DATASET CONTENT
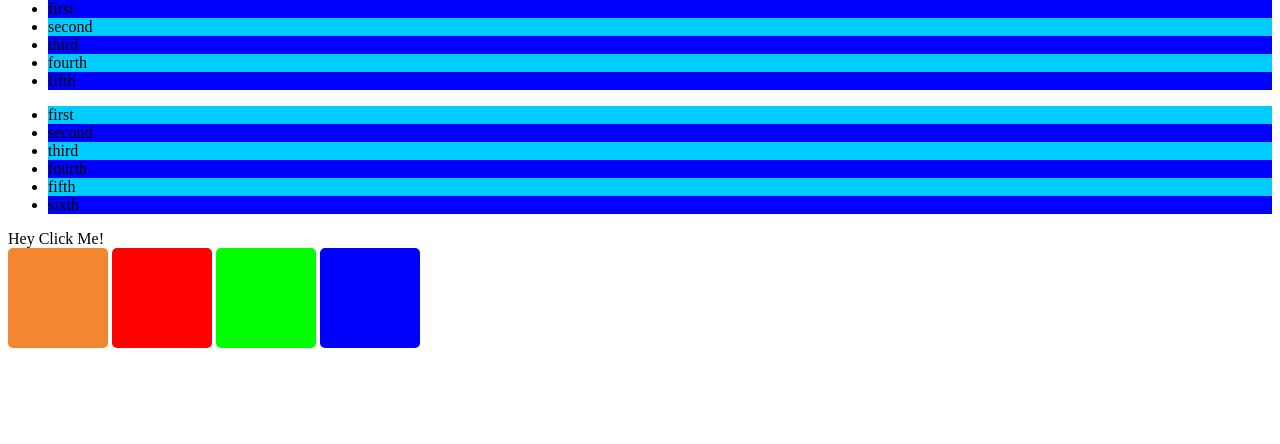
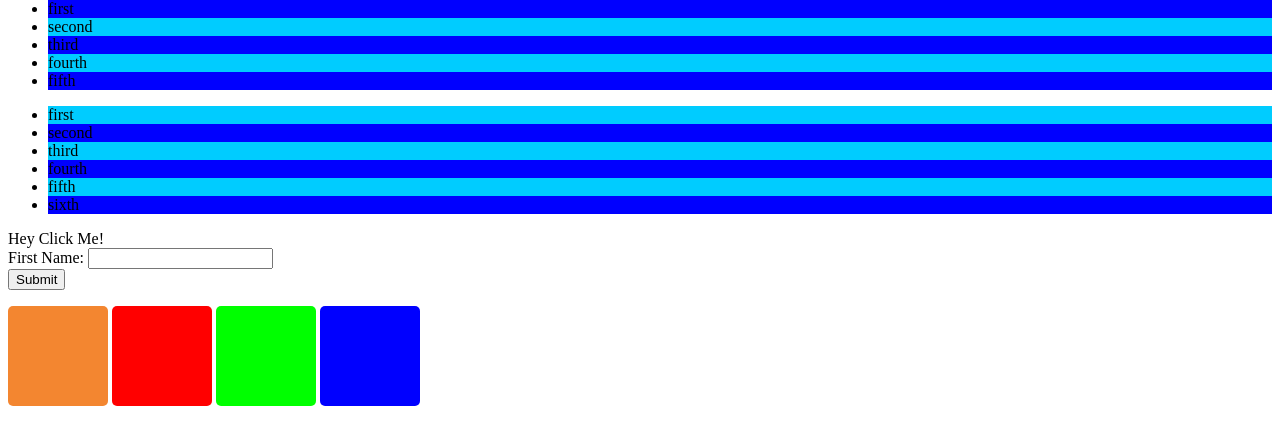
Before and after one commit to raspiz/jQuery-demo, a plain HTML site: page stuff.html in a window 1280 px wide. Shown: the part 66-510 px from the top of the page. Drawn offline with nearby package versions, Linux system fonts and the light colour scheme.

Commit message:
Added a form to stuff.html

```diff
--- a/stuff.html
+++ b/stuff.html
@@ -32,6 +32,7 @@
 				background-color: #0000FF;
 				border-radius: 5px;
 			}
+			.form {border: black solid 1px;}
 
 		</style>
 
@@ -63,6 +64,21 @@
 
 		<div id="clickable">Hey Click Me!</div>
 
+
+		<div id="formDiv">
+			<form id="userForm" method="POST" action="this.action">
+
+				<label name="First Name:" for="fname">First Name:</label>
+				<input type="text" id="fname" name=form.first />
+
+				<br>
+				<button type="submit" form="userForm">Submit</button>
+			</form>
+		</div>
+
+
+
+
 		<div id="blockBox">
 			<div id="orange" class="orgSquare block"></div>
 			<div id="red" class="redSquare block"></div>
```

PROBLEM TO SOLVE
Copy every line of the material above in which the word "type" appears.

SOLUTION TO THIS PROBLEM
+				<input type="text" id="fname" name=form.first />
+				<button type="submit" form="userForm">Submit</button>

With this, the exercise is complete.